- TASK GOAL
Return all lines in the material below that contain "href".

- INPUT
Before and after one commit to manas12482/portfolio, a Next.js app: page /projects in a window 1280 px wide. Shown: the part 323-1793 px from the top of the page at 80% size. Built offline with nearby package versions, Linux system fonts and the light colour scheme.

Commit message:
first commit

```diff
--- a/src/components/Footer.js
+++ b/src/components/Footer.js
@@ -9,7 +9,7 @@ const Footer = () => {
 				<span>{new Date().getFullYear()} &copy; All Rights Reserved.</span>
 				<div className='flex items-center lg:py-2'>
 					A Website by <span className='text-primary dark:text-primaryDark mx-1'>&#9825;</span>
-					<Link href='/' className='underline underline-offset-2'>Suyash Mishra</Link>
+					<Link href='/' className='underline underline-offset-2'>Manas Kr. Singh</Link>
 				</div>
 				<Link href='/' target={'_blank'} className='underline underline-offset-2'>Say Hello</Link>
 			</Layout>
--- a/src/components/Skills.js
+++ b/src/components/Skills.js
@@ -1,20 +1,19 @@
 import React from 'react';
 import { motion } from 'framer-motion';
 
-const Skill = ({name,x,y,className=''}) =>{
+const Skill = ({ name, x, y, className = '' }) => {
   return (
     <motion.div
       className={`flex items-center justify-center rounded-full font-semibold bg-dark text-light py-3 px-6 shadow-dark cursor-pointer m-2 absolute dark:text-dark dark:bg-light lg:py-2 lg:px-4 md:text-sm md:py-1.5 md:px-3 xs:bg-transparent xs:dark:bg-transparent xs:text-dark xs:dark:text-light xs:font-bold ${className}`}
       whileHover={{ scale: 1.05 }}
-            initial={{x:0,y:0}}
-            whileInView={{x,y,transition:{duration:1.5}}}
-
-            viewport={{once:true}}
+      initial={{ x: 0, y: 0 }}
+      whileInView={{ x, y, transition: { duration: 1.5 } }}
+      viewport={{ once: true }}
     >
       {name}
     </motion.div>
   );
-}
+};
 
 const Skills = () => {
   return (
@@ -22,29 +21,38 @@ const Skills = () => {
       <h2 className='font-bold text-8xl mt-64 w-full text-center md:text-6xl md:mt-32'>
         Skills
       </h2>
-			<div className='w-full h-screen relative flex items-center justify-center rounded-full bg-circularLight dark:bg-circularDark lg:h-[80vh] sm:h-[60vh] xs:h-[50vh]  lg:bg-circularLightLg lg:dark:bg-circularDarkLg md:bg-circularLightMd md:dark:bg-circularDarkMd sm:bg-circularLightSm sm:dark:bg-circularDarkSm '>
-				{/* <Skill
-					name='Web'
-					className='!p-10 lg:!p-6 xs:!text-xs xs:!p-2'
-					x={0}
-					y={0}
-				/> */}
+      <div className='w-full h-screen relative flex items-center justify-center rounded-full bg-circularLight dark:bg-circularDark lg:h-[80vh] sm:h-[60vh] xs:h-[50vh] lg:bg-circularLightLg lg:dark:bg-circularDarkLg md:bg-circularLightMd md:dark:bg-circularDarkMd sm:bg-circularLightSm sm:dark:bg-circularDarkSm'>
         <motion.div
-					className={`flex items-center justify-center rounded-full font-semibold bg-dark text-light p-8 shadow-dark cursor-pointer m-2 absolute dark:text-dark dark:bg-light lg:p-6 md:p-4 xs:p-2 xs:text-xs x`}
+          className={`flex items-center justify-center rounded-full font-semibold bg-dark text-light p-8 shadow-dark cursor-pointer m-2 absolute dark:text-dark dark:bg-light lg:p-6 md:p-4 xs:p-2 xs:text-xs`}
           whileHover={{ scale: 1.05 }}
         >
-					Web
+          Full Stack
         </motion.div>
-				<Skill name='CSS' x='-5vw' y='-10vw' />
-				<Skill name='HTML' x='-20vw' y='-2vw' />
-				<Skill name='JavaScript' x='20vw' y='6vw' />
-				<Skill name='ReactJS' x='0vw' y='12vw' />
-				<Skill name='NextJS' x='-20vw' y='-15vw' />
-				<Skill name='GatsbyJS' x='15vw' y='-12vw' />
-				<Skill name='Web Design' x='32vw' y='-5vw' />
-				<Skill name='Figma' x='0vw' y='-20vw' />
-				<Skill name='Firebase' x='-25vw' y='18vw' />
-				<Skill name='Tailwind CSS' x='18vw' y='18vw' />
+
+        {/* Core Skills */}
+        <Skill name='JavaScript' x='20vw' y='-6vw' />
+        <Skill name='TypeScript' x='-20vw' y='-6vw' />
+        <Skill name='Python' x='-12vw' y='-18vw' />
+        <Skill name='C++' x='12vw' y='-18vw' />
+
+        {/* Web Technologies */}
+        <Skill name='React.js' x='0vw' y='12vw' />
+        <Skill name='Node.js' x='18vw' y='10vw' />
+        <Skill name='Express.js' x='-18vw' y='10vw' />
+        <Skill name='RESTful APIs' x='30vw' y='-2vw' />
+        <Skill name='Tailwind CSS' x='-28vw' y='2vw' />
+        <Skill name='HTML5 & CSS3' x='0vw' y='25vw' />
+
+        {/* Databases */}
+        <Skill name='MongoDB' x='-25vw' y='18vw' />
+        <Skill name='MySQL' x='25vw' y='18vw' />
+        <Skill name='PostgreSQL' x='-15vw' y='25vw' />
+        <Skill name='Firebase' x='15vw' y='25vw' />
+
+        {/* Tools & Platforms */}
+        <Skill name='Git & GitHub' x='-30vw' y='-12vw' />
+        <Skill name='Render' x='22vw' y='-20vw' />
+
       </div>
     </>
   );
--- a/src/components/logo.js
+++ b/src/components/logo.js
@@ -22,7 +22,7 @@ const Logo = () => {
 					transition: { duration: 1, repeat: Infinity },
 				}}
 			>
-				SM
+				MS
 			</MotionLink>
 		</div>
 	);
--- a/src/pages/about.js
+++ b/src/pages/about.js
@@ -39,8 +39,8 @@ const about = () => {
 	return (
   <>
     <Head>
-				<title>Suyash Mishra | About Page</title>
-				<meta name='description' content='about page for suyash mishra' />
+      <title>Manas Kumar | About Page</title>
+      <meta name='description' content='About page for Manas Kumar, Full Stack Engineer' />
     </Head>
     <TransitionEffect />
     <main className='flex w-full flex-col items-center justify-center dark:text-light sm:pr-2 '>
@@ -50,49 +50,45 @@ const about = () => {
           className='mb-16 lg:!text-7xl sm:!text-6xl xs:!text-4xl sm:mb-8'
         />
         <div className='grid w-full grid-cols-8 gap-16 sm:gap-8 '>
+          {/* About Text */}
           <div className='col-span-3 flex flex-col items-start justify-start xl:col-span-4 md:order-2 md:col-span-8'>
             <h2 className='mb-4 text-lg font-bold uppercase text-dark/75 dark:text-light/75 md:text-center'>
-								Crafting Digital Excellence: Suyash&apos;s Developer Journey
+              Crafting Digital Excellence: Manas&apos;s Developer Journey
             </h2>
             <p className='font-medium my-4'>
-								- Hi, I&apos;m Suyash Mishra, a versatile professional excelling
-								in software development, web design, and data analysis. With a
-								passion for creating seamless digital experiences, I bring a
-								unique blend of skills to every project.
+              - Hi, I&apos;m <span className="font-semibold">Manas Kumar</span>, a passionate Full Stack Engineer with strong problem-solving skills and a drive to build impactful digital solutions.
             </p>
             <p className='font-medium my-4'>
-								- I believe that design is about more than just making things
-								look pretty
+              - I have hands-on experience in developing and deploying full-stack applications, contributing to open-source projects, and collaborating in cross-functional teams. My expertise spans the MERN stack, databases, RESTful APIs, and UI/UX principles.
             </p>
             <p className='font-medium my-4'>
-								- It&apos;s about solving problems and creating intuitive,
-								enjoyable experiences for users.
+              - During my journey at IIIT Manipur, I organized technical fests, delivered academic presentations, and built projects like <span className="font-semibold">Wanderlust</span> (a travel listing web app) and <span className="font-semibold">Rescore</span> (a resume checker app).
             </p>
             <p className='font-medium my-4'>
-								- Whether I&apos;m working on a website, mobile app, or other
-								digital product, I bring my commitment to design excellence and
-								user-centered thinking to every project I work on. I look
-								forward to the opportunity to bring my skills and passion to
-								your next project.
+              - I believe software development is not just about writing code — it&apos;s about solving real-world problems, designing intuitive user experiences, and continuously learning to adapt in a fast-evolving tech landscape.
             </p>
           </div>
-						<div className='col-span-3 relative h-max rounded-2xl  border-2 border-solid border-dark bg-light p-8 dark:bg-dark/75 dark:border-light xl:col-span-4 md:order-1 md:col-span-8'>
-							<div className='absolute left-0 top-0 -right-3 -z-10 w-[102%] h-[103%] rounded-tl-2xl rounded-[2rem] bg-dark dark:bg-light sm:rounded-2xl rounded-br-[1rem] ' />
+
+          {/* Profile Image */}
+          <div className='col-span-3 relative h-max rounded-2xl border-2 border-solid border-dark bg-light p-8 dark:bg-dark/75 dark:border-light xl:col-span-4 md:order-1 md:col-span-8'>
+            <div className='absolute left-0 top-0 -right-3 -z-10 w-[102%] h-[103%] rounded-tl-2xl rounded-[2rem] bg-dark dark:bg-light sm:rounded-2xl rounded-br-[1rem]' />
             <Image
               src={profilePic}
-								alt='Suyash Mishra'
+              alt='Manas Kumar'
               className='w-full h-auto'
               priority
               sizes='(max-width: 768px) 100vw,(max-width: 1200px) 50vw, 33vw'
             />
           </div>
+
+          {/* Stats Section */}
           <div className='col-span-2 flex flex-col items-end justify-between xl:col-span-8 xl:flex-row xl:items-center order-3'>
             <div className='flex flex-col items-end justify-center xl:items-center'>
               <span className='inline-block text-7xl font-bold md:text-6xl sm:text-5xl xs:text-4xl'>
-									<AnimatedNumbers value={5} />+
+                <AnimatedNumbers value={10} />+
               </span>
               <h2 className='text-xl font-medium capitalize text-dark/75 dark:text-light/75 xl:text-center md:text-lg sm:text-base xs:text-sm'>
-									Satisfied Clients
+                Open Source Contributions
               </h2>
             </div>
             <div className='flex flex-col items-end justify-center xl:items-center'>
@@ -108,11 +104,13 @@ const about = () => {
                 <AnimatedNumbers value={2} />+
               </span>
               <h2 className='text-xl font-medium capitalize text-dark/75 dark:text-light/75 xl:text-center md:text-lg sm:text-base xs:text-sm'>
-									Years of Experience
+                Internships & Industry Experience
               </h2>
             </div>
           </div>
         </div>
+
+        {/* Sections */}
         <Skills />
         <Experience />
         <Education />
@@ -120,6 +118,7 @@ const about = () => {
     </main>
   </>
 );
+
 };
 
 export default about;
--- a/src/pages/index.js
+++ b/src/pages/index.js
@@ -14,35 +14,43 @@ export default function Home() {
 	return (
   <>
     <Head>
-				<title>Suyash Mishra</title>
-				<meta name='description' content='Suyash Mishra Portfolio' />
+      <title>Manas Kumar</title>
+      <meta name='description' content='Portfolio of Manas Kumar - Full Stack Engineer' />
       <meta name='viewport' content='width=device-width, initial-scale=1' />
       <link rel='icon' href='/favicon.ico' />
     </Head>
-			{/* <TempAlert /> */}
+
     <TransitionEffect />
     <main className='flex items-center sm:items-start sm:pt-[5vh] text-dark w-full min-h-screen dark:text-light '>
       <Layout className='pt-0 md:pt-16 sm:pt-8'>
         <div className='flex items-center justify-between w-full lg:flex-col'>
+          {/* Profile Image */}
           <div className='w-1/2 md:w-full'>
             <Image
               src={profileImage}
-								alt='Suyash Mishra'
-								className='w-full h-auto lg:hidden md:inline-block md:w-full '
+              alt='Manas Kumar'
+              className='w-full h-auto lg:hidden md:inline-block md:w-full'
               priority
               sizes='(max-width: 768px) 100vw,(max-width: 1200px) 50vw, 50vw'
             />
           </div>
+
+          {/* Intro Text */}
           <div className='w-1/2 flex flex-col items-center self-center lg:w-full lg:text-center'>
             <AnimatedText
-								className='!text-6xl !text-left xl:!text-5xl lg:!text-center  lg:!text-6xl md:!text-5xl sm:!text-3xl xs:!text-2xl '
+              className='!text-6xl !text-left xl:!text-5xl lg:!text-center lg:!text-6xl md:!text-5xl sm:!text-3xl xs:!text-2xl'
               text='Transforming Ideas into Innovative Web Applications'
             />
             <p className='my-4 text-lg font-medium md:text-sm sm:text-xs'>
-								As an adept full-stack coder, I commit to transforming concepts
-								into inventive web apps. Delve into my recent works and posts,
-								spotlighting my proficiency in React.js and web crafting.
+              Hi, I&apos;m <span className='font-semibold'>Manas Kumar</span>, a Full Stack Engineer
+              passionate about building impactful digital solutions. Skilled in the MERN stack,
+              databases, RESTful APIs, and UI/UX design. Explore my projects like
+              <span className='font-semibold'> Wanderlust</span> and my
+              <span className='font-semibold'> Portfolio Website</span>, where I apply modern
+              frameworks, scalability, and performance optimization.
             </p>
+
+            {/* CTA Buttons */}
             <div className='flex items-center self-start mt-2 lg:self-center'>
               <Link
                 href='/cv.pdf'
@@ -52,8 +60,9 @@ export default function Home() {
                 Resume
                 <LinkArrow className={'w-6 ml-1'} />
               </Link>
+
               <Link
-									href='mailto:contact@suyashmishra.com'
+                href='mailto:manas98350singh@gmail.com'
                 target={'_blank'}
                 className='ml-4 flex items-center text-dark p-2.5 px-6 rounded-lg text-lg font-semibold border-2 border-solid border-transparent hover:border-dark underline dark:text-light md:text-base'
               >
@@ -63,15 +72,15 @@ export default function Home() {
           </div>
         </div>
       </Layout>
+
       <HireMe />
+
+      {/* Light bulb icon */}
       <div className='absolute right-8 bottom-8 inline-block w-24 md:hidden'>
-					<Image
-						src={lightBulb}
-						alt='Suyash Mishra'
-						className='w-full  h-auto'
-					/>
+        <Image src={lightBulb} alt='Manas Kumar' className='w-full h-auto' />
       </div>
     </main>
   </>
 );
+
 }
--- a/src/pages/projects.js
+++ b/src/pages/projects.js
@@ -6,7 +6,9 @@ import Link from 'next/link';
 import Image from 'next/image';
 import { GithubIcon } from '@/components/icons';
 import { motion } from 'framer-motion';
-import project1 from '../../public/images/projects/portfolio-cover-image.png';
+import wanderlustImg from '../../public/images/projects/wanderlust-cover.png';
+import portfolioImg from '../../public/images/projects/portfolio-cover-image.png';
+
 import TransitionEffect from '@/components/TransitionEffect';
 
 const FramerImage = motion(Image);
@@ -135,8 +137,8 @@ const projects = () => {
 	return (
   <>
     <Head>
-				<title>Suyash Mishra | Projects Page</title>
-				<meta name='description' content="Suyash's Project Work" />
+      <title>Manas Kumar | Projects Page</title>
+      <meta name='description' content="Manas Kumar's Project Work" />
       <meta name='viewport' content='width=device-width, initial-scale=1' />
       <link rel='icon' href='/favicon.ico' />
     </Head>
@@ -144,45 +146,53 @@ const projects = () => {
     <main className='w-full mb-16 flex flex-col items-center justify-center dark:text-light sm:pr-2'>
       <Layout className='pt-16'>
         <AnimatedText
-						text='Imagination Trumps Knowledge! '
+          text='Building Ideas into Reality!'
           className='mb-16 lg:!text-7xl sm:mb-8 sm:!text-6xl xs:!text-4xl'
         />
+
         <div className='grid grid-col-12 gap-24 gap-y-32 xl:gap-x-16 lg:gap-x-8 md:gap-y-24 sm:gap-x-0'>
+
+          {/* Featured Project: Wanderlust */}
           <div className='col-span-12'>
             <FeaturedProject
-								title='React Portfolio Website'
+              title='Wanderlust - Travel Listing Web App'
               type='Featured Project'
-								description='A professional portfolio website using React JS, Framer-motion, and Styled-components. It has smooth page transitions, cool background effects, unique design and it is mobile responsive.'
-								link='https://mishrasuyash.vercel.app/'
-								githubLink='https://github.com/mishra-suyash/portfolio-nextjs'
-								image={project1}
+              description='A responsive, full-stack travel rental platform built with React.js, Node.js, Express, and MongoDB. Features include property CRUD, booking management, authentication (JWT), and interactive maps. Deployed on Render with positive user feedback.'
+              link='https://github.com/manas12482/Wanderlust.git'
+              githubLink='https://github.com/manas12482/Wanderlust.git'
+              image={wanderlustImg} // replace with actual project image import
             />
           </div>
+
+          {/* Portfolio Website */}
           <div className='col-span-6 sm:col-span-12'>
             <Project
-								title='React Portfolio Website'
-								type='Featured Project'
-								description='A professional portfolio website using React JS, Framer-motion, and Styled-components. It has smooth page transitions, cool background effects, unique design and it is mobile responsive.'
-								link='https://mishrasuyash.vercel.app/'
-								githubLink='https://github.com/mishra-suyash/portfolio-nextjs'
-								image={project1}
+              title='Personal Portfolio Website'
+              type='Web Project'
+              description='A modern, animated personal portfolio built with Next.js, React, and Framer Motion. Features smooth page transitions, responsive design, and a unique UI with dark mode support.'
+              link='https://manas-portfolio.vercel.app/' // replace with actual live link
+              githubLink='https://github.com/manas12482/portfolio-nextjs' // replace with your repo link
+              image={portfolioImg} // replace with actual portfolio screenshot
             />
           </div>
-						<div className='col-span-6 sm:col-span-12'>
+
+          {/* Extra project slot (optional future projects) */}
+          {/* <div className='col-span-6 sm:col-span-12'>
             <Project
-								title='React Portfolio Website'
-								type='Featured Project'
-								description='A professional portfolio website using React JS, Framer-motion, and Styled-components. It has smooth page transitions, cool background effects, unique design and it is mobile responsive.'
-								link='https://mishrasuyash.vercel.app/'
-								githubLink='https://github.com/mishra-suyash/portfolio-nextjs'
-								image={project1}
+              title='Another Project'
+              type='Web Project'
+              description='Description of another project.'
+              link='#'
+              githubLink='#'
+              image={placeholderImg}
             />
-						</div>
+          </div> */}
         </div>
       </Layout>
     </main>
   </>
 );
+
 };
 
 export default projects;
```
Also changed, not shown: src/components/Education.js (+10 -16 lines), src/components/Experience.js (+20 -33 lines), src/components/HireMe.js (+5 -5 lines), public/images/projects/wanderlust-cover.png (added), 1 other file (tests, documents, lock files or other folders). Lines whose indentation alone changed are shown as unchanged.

- EXERCISE SOLUTION
-					<Link href='/' className='underline underline-offset-2'>Suyash Mishra</Link>
+					<Link href='/' className='underline underline-offset-2'>Manas Kr. Singh</Link>
 				<Link href='/' target={'_blank'} className='underline underline-offset-2'>Say Hello</Link>
       <link rel='icon' href='/favicon.ico' />
                 href='/cv.pdf'
-									href='mailto:contact@suyashmishra.com'
+                href='mailto:manas98350singh@gmail.com'
       <link rel='icon' href='/favicon.ico' />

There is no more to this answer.